■ **What the task asks**
Each entry should be copied as it stands, leaving the pictures behind.

[Modification records]
● ● ● ●
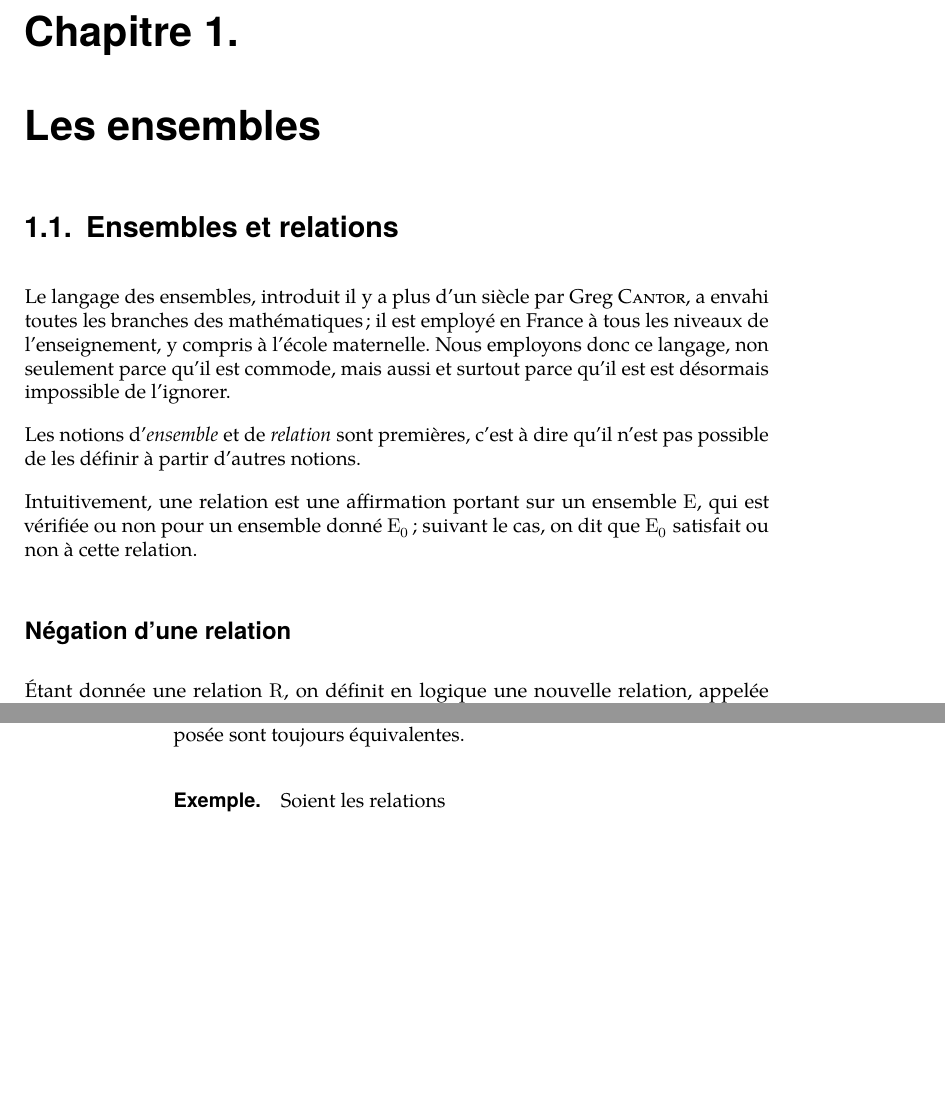
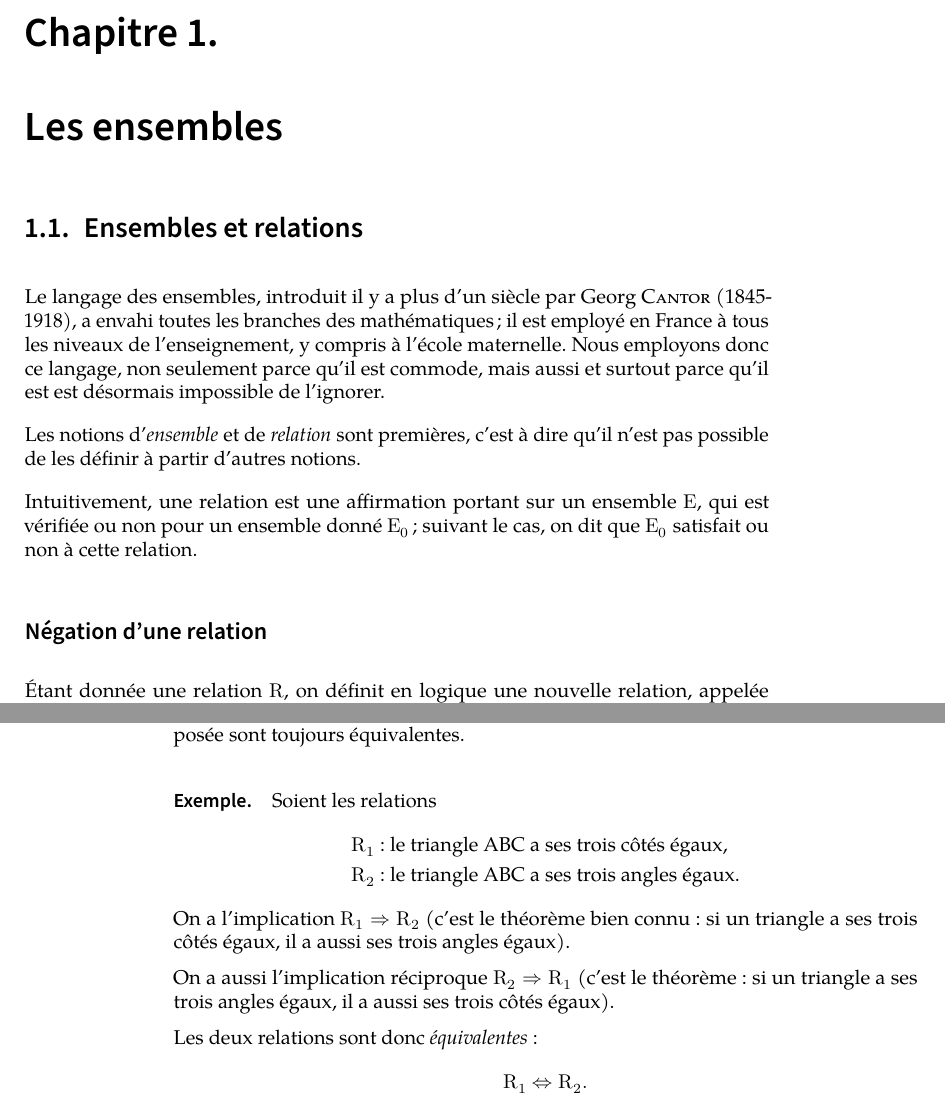
Before and after one commit to VincentGaribal/Quinet, a LaTeX book (Quinet.tex): two parts of pages 7 and 8 of 8, joined at a grey line, cut so that both start at the same text, the shorter picture padded with empty space. Compiled offline with LuaLaTeX; a missing font is replaced by an installed copy or a similar font.

Commit message:
exemple de l'implication et références internes (hyperref)

```diff
--- a/Quinet.tex
+++ b/Quinet.tex
@@ -1,12 +1,24 @@
 \documentclass[10pt,parskip=half,chapterprefix=true]{scrbook}
 \usepackage{amsmath}
+\usepackage{amsthm}
 \usepackage{fontspec}
 \setmainfont{TeX Gyre Pagella}
-\setsansfont{TeX Gyre Heros}
+\setsansfont[BoldFont={Source Sans Pro SemiBold}]{Source Sans Pro Light}
 \usepackage[math-style=french]{unicode-math}
 \setmathfont{TeX Gyre Pagella Math}
 \usepackage[french]{babel}
 \usepackage{microtype}
+\usepackage{hyperref}
+
+\hypersetup{%
+  hidelinks=true,
+  unicode=true,
+  pdftitle={Cours élémentaire de mathématiques supérieures},
+  pdfauthor={Jean Quinet},
+  pdfcreator={Vincent Garibal},
+  pdfsubject={Mathématiques},
+  pdfkeywords={Algèbre, Analyse, Géométrie},
+}
 
 \title{Cours élémentaire de mathématiques supérieures}
 \author{Jean Quinet}
@@ -28,8 +40,8 @@
 
 \section{Ensembles et relations}
 
-Le langage des ensembles, introduit il y a plus d'un siècle par Greg
-\textsc{Cantor}, a envahi toutes les branches des mathématiques ; il
+Le langage des ensembles, introduit il y a plus d'un siècle par Georg
+\textsc{Cantor} (1845-1918), a envahi toutes les branches des mathématiques ; il
 est employé en France à tous les niveaux de l'enseignement, y compris
 à l'école maternelle. Nous employons donc ce langage, non seulement
 parce qu'il est commode, mais aussi et surtout parce qu'il est est
@@ -81,6 +93,16 @@ La relation d'implication conduit à la notion d'\emph{équivalence} de deux rel
 L'implication \(R_2\Rightarrow R_1\) est dite \emph{réciproque} de l'implication \(R_1\Rightarrow R_2\). L'implication \((\text{non}R_2)\Rightarrow(\text{non} R_1)\) est appelée \emph{contraposée} de \(R_1\Rightarrow R_2\). Une implication et sa contraposée sont toujours équivalentes.
 
 \paragraph{Exemple.} Soient les relations
+\begin{flalign*}
+  R_1& \text{ : le triangle ABC a ses trois côtés égaux,}\\
+  R_2& \text{ : le triangle ABC a ses trois angles égaux.}
+\end{flalign*}
+On a l'implication \(R_1\Rightarrow R_2\) (c'est le théorème bien connu : si un triangle a ses trois côtés égaux, il a aussi ses trois angles égaux).
+
+On a aussi l'implication réciproque \(R_2\Rightarrow R_1\) (c'est le théorème : si un triangle a ses trois angles égaux, il a aussi ses trois côtés égaux).
+
+Les deux relations sont donc \emph{équivalentes} :
+\[R_1\Leftrightarrow R_2.\]
 
 
 \end{document}
```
● ● ● ●
■ **Response to the exercise**
Before and after one commit to VincentGaribal/Quinet, a LaTeX book (Quinet.tex): two parts of pages 7 and 8 of 8, joined at a grey line, cut so that both start at the same text, the shorter picture padded with empty space. Compiled offline with LuaLaTeX; a missing font is replaced by an installed copy or a similar font.

Commit message:
exemple de l'implication et références internes (hyperref)

```diff
--- a/Quinet.tex
+++ b/Quinet.tex
@@ -1,12 +1,24 @@
 \documentclass[10pt,parskip=half,chapterprefix=true]{scrbook}
 \usepackage{amsmath}
+\usepackage{amsthm}
 \usepackage{fontspec}
 \setmainfont{TeX Gyre Pagella}
-\setsansfont{TeX Gyre Heros}
+\setsansfont[BoldFont={Source Sans Pro SemiBold}]{Source Sans Pro Light}
 \usepackage[math-style=french]{unicode-math}
 \setmathfont{TeX Gyre Pagella Math}
 \usepackage[french]{babel}
 \usepackage{microtype}
+\usepackage{hyperref}
+
+\hypersetup{%
+  hidelinks=true,
+  unicode=true,
+  pdftitle={Cours élémentaire de mathématiques supérieures},
+  pdfauthor={Jean Quinet},
+  pdfcreator={Vincent Garibal},
+  pdfsubject={Mathématiques},
+  pdfkeywords={Algèbre, Analyse, Géométrie},
+}
 
 \title{Cours élémentaire de mathématiques supérieures}
 \author{Jean Quinet}
@@ -28,8 +40,8 @@
 
 \section{Ensembles et relations}
 
-Le langage des ensembles, introduit il y a plus d'un siècle par Greg
-\textsc{Cantor}, a envahi toutes les branches des mathématiques ; il
+Le langage des ensembles, introduit il y a plus d'un siècle par Georg
+\textsc{Cantor} (1845-1918), a envahi toutes les branches des mathématiques ; il
 est employé en France à tous les niveaux de l'enseignement, y compris
 à l'école maternelle. Nous employons donc ce langage, non seulement
 parce qu'il est commode, mais aussi et surtout parce qu'il est est
@@ -81,6 +93,16 @@ La relation d'implication conduit à la notion d'\emph{équivalence} de deux rel
 L'implication \(R_2\Rightarrow R_1\) est dite \emph{réciproque} de l'implication \(R_1\Rightarrow R_2\). L'implication \((\text{non}R_2)\Rightarrow(\text{non} R_1)\) est appelée \emph{contraposée} de \(R_1\Rightarrow R_2\). Une implication et sa contraposée sont toujours équivalentes.
 
 \paragraph{Exemple.} Soient les relations
+\begin{flalign*}
+  R_1& \text{ : le triangle ABC a ses trois côtés égaux,}\\
+  R_2& \text{ : le triangle ABC a ses trois angles égaux.}
+\end{flalign*}
+On a l'implication \(R_1\Rightarrow R_2\) (c'est le théorème bien connu : si un triangle a ses trois côtés égaux, il a aussi ses trois angles égaux).
+
+On a aussi l'implication réciproque \(R_2\Rightarrow R_1\) (c'est le théorème : si un triangle a ses trois angles égaux, il a aussi ses trois côtés égaux).
+
+Les deux relations sont donc \emph{équivalentes} :
+\[R_1\Leftrightarrow R_2.\]
 
 
 \end{document}
```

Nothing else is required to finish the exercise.